**Work required**
Filter the records below for the word "shine". Copy each line that holds it.

**Raw data**

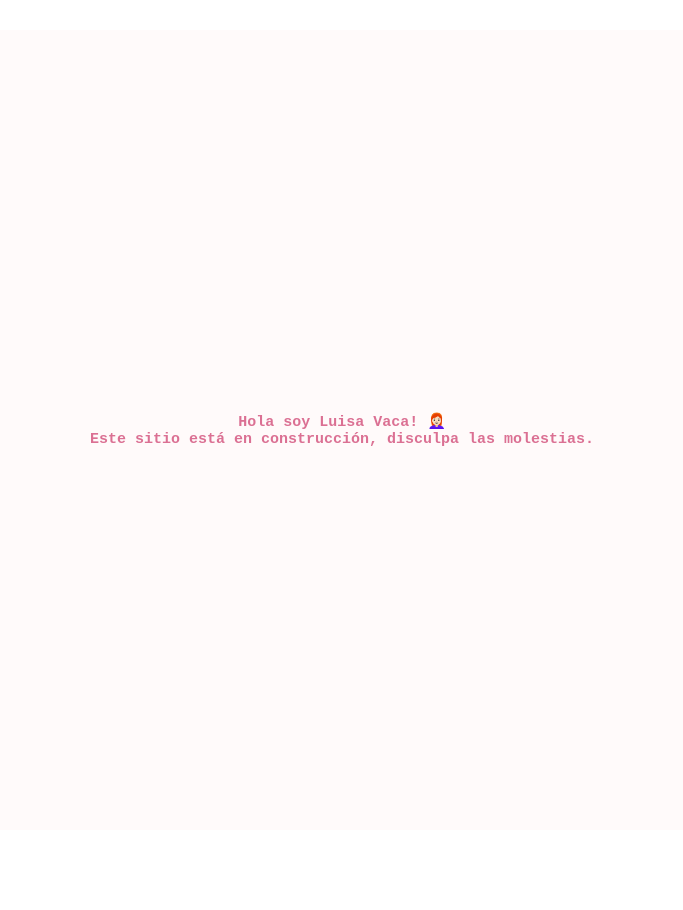
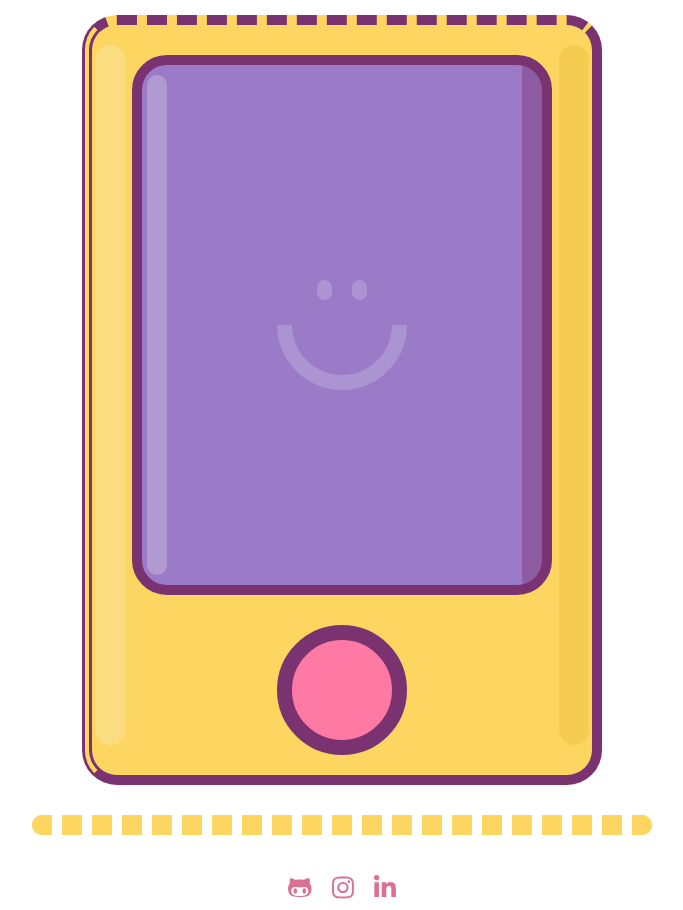
Before and after one commit to luisafvaca/otragrisdev, a React (Create React App) app: page / in a window 1280 px wide. Shown: the whole page, without its empty margins (298-981 px from the left). Before the commit the page ends 860 px from the top, so only its background shows below. Built offline with nearby package versions, Linux system fonts and the light colour scheme.

Commit message:
first version of page

```diff
--- a/src/App.css
+++ b/src/App.css
@@ -1,4 +1,3 @@
 .App {
   text-align: center;
-  margin: 30px;
 }
--- a/src/App.js
+++ b/src/App.js
@@ -1,6 +1,7 @@
 import React from 'react';
 import Landing from './components/Landing/landing';
 import './App.css';
+import 'normalize.css';
 
 function App() {
   return (
--- /dev/null
+++ b/src/components/Ipod/Ipod.css
@@ -0,0 +1,125 @@
+.draw {
+    display: flex;
+    justify-content: center;
+    position: relative;
+}
+
+.container {
+    position: relative;
+    color: #FFFF;
+}
+
+.shine-left {
+    width: 30px;
+    height: 700px;
+    background-color: rgba(240, 248, 255, 0.2);
+    position: absolute;
+    left: 13px;
+    top: 30px;
+    border-radius: 40px;
+}
+
+.shine-right {
+    width: 30px;
+    height: 700px;
+    background-color: rgba(207, 162, 13, 0.2);
+    position: absolute;
+    right: 13px;
+    top: 30px;
+    border-radius: 40px;
+ }
+
+.screen-container {
+    width: 500px;
+    height: 750px;
+    background-color: #FDD661;
+    border: 10px solid #7A3271;
+    border-radius: 35px;
+    display: flex;
+    flex-direction: column;
+    justify-content: center;
+    align-items: center;
+    border-style: dashed solid solid double;
+}
+
+.screen {
+    width: 400px;
+    height: 600px;
+    background-color: #9B7BC7;
+    border: 10px solid #7A3271;
+    border-radius: 35px;
+    margin: 30px;
+    display: flex;
+    justify-content: center;
+    align-items: center;
+    flex-direction: column;
+    position: relative;
+}
+
+.screen:after {
+    content: "";
+    height: 500px;
+    width: 20px;
+    background-color: #eeeeee42;
+    position: absolute;
+    left: 5px;
+    border-radius: 20px;
+}
+
+.screen:before {
+    content: "";
+    height: 530px;
+    width: 20px;
+    background-color: rgba(121, 50, 112, 0.43);
+    position: absolute;
+    right: 0px;
+    border-radius: 20px;
+}
+
+.eye {
+    width: 15px;
+    height: 20px;
+    background: rgba(240, 248, 255, 0.2);
+    border-radius: 20px;
+    position: absolute;
+    display: inline-block;
+    top: 20px;
+}
+
+.eye.l {
+    left: 40px;
+}
+
+.eye.r {
+    right: 40px;
+}
+
+.mouth {
+    width: 100px;
+    height: 100px;
+    border-radius: 50%;
+    border: 15px solid rgba(240, 248, 255, 0.2);;
+    border-bottom-color: transparent;
+    border-left-color: transparent;
+    transform: rotate(135deg);
+}
+
+.button {
+    width: 100px;
+    height: 100px;
+    border-radius: 100%;
+    background-color: #ff79a5;
+    border: 15px solid #7A3271;
+    align-self: flex-start;
+    margin: 0 0 20px 0;
+}
+
+.button:hover {
+    background-color: #db7093;
+    cursor: pointer;
+}
+
+.face {
+    width: 130px;
+    position: relative;
+}
--- /dev/null
+++ b/src/components/Ipod/Ipod.js
@@ -0,0 +1,30 @@
+import React from 'react';
+import './Ipod.css';
+
+function Ipod () {
+    return (
+        <div className="draw">
+            <div className="container">
+                <div className="shine-left"></div>
+                <div className="screen-container">
+                    <div className="screen">
+                        <div className="face">
+                            <div>
+                                <div className="eye l"></div>
+                                <div className="eye r"></div>
+                            </div>
+                            <div className="mouth"></div>
+                        </div>
+                    </div>
+                    <div>
+                        <div className="button"></div>
+                    </div>
+                    <div></div>
+                </div>
+                <div className="shine-right"></div>
+            </div>
+        </div>
+    )
+}
+
+export default Ipod;
--- a/src/components/Landing/landing.css
+++ b/src/components/Landing/landing.css
@@ -1,15 +1,28 @@
-.landing-container {
-    width: 100%;
+.content {
+    font-family: monospace;
+    font-weight: 600;
+    font-size: 25px;
+    color: #db7093;
     height: 100vh;
     display: flex;
     justify-content: center;
-    justify-items: center;
     align-items: center;
     flex-direction: column;
-    background-color: #fffafa;
-    font-family: monospace;
-    font-weight: 600;
-    font-size: 15px;
+}
+
+.separator {
+    margin: 30px 0;
+    width: 600px;
+    border: 10px dashed #FDD661;
+    border-radius: 30px;
+}
+.social {
+    display: flex;
+}
+.social-icon {
     color: #db7093;
-
+    height: 45px;
+    display: flex;
+    align-items: center;
+    margin: 0 10px;
 }
--- a/src/components/Landing/landing.js
+++ b/src/components/Landing/landing.js
@@ -1,13 +1,24 @@
 import React from 'react';
 import './landing.css';
+import { FontAwesomeIcon } from '@fortawesome/react-fontawesome'
+import { faHeart, faTabletAlt} from '@fortawesome/free-solid-svg-icons';
+import {faGithubAlt, faInstagram, faLinkedinIn } from '@fortawesome/free-brands-svg-icons'
+
+import Ipod from '../Ipod/Ipod';
 
 class Landing extends React.Component {
     render(){
         return (
-            <section className="landing-container">
-                <div>Hola soy Luisa Vaca! 👩🏻‍🦰</div>
-                <div>Este sitio está en construcción, disculpa las molestias.</div>
-            </section>
+            <div className="content">
+                <h1>Hello I'm Luisa Vaca</h1>
+                <Ipod />
+                <div className="separator"></div>
+                <div className="social">
+                    <a href="https://github.com/luisafvaca" target="_blank"><FontAwesomeIcon className="social-icon" icon={faGithubAlt} /></a>
+                    <a href="https://www.instagram.com/otra_gris" target="_blank"><FontAwesomeIcon className="social-icon" icon={faInstagram} /></a>
+                    <a href="https://www.linkedin.com/in/luisa-fernanda-vaca-a15121b7/" target="blank"><FontAwesomeIcon className="social-icon" icon={faLinkedinIn} /></a>
+                </div>
+            </div>
         )
     }
 }
```
Also changed, not shown: package.json (+7 -1 lines).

**Task answer**
+.shine-left {
+.shine-right {
+                <div className="shine-left"></div>
+                <div className="shine-right"></div>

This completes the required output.